Did you get any positive feedback from gay fans that made coming out professionally worth the drama?

Quite a few people have written to me over the years on that basis. From the moment I outed myself, when I wrote “Outside,” immediately I thought, ‘Wouldn’t it be great to make a video for all those kids that are now where you were 25 years ago, with your only experience being cruising—and feeling terrible about it because you’re 16 or whatever?’ If someone had made a video like that for my entertainment when I was a young guy, I would’ve loved it.

Can a gay artist succeed if he’s out from the beginning?

It’s happening in Europe—Will Young was out from day one and it didn’t hurt him at all—but it’s still very tricky in America, where you’re so categorized as soon as people realize you’re gay.

Would you advise a closeted performer in America to stay in the closet?

Absolutely not. There is no career that’s worth that. I’d just say, “Come out and accept that you’ll lose some of your audience.”

How did you feel about Carrie Underwood’s cover of “Praying For Time” on American Idol’s Idol Gives Back?

I thought it was very flattering. She really sung her heart out, didn’t she? I’m going to find some opportunity to thank her. That’s probably why they invited me on to the American Idol finale last season.

Do you wish more Idol contestants sung George Michael songs?

Well, normally Simon Cowell tells them, “You just don’t touch a George Michael song,” which I thought was quite complimentary.

Last year you made your American acting debut on the ABC series Eli Stone. How did that come about?

The story apparently goes is that that Greg [Berlanti] wrote the initial draft, the idea for the series and I was included in that original draft. Apparently, the studio didn’t think that I would say yes, so they wrote it again and I think they went for Phil Collins or somebody else but they didn’t realize I’m a telly addict so I love American TV drama, so I said yes the minute I heard and I wanted to know what the concept was. Of course, when they told me they wanted to name every episode after a song of mine it was very flattering to the ego. I prefer watching TV. I don’t think I’d like a career in it. It was just a remarkable thing because they wanted to name all of the episodes after my songs and write me into the actual storyline, but the music was the main reason I did it. People think because I did Extras and Eli Stone that maybe I’m trying to make a foray into acting, but I’m not.

How do you maintain such a good sense of humor about your mishaps?

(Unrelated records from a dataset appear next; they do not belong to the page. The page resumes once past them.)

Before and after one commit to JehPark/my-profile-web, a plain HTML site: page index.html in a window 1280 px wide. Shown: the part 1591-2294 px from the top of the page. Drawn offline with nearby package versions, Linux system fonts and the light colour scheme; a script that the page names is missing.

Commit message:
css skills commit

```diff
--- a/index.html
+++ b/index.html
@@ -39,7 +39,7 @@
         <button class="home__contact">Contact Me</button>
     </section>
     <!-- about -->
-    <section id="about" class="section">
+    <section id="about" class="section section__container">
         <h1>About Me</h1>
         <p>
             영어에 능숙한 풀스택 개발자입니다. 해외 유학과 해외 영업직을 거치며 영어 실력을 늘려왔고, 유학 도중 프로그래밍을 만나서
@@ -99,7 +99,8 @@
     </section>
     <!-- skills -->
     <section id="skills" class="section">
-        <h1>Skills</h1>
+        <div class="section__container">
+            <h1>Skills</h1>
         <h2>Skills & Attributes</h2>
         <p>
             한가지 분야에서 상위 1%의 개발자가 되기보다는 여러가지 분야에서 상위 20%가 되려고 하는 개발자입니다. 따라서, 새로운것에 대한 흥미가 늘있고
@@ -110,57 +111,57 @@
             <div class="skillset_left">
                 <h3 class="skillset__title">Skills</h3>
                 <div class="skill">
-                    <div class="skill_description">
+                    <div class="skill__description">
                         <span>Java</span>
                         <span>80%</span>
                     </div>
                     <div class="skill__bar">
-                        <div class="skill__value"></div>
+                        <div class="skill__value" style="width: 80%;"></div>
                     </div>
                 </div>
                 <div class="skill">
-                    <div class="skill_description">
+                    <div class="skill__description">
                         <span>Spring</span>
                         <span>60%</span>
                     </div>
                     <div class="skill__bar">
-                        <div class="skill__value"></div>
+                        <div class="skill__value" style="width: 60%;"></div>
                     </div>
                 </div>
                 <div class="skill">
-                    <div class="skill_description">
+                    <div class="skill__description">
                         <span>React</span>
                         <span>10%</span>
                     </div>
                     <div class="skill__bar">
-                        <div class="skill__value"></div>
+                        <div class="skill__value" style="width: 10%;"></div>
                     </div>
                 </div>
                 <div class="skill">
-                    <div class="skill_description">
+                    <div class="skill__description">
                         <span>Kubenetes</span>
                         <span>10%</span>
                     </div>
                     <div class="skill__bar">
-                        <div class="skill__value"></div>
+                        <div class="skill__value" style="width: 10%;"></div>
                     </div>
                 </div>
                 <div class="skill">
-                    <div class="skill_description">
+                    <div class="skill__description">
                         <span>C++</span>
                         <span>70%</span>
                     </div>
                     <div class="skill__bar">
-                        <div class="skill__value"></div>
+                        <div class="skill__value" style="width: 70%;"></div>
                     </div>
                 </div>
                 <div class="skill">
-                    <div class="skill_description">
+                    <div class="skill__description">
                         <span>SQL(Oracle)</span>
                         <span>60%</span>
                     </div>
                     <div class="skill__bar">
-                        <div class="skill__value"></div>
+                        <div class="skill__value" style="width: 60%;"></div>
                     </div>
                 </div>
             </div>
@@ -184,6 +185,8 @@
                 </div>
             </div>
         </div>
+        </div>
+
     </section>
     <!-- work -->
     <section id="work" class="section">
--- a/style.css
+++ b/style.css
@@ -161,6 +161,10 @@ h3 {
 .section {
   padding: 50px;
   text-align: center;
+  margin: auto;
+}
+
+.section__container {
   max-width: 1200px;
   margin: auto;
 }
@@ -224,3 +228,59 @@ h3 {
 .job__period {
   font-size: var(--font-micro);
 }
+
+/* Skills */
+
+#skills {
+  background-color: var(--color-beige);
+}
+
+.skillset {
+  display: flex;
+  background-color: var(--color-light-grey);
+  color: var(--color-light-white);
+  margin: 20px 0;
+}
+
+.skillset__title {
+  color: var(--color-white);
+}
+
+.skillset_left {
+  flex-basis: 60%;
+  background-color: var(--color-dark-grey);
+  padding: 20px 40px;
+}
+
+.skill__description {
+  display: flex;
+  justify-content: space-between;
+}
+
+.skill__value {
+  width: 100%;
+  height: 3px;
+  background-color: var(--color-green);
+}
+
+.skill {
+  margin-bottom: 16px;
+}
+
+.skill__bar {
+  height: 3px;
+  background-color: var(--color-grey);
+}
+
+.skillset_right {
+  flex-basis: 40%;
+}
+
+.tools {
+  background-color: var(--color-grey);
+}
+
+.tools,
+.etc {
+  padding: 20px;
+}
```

Well, with the stuff that I get up to, if I didn’t have a sense of humor I’d really be up shit creek, as they say. I can always see the funny side, especially if it’s about sex.

© 2009 Steven M. Housman. All Rights Reserved.